--- INPUT RECORDS Enclosed Below ---

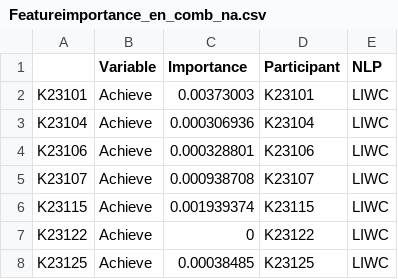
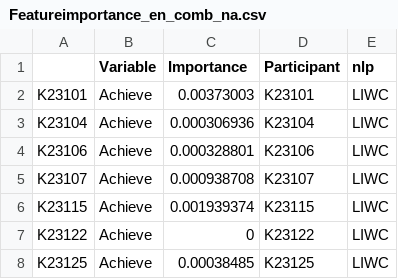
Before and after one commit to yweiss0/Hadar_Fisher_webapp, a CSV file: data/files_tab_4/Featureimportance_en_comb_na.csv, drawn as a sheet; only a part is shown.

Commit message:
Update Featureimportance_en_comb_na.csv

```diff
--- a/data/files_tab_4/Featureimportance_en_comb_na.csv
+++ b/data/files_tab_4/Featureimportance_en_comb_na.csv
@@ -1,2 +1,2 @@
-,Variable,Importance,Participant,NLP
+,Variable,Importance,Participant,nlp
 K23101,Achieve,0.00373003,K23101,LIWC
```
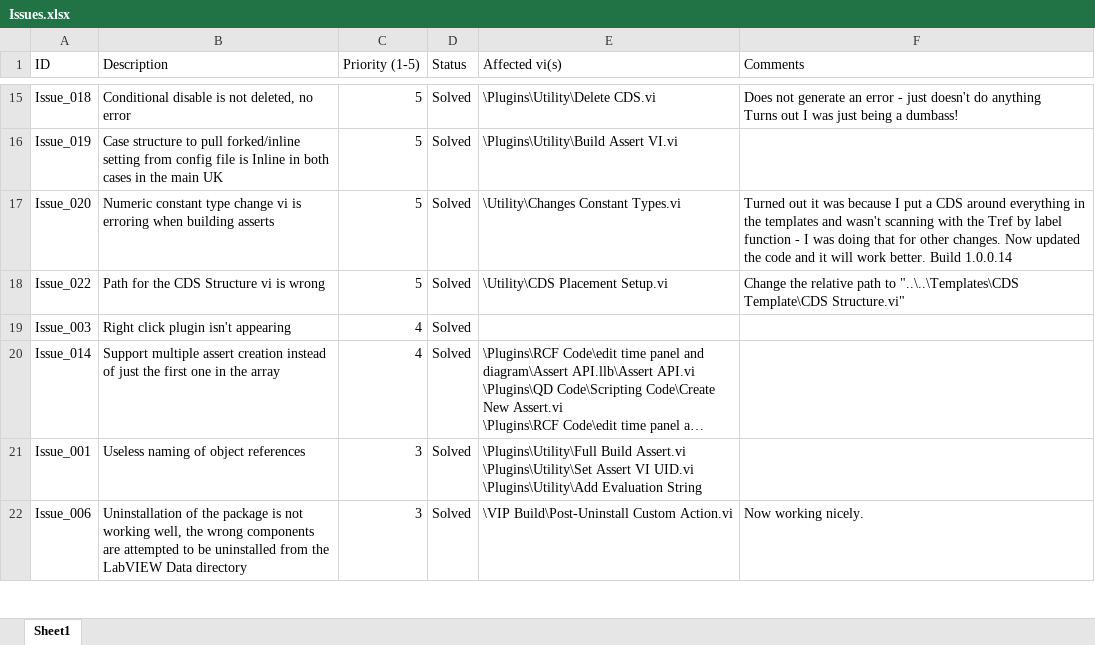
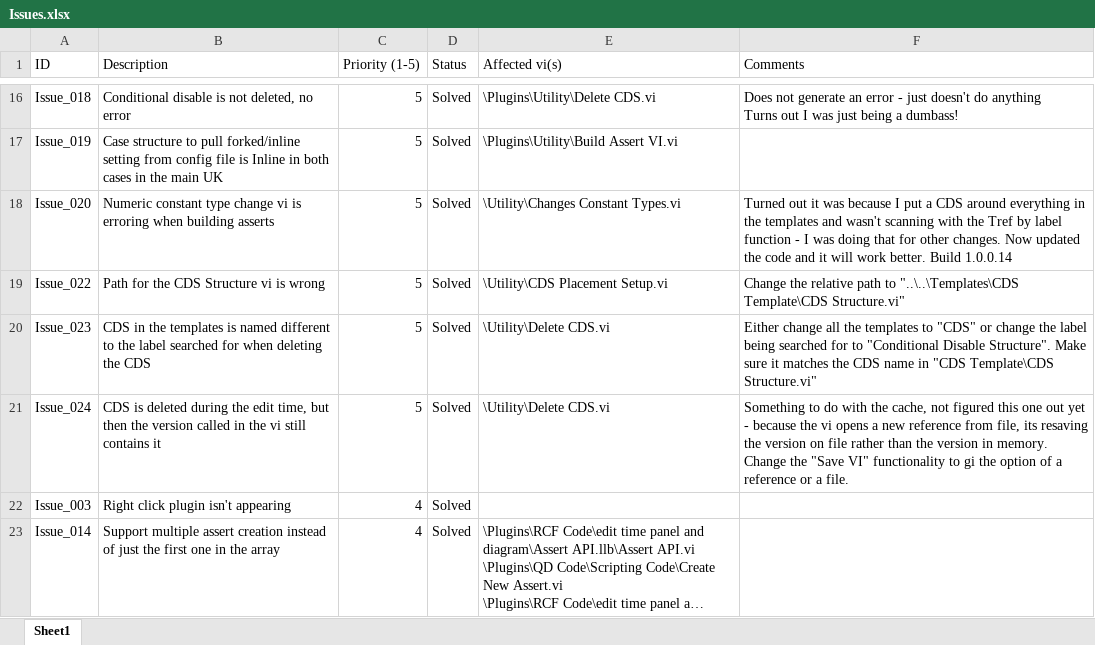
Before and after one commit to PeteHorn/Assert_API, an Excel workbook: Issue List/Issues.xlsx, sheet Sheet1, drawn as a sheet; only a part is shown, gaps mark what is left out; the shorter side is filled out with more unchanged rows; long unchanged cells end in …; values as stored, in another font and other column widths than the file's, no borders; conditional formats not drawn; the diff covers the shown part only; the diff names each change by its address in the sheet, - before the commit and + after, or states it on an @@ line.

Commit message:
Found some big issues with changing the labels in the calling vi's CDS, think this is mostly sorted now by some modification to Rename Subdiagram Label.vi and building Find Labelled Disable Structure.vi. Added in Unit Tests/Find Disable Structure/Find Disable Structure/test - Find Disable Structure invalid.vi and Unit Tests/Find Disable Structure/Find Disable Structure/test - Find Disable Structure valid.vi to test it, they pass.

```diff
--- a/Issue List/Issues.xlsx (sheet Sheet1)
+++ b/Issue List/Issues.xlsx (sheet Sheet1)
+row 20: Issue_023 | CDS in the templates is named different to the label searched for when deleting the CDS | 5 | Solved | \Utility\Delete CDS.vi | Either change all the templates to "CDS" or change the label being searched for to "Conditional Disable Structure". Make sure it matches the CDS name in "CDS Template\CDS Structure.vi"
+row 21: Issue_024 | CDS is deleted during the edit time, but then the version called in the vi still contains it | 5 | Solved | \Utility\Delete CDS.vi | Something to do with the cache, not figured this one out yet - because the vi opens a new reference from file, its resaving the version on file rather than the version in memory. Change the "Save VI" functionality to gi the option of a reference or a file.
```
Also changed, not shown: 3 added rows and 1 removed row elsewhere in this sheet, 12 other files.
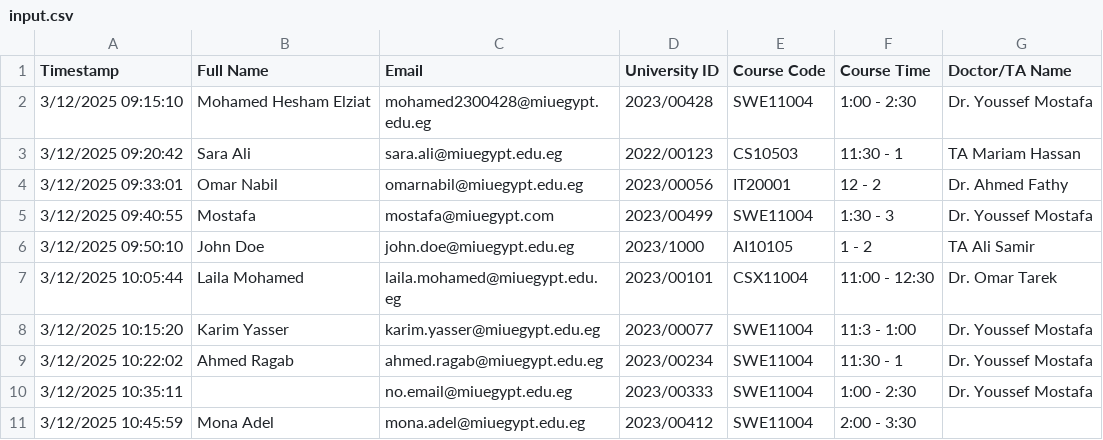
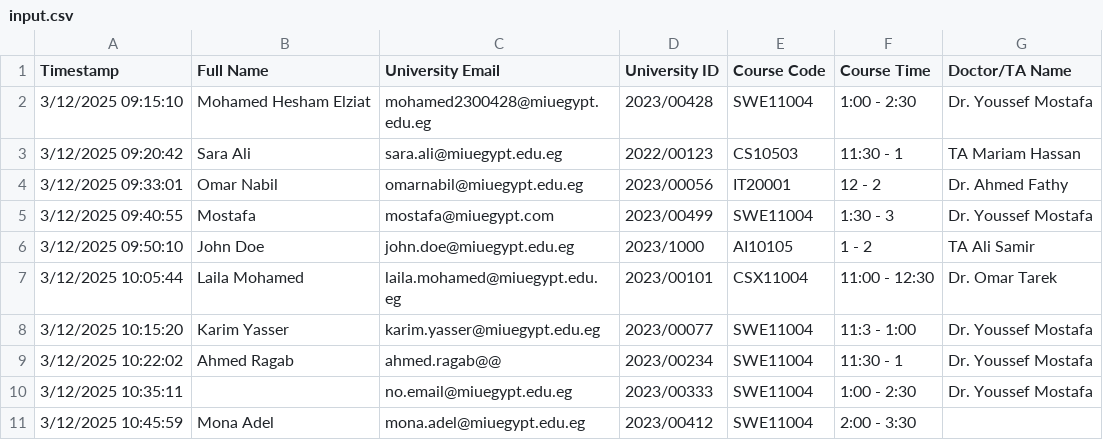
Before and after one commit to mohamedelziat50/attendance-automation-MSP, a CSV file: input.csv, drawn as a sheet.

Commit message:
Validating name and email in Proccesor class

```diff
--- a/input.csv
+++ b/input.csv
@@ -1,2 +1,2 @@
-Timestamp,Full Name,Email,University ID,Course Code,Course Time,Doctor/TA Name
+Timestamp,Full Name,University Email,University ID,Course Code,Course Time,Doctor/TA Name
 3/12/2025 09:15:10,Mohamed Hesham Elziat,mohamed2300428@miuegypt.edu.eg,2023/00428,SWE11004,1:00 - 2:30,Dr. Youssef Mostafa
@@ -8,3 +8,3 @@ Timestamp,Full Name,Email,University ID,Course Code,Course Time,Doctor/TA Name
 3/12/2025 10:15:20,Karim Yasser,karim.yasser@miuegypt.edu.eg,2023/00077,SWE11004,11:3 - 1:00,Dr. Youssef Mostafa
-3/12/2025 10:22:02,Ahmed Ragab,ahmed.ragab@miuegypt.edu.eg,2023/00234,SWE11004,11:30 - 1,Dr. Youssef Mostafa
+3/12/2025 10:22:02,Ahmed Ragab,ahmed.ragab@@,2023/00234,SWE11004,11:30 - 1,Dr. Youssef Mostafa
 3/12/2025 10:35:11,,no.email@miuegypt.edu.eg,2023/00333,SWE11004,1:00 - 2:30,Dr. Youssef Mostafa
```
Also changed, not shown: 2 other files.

--- End of Enclosed INPUT RECORDS ---

In the records above, how many lines hold the string "miuegypt"? Only the number should be given.

4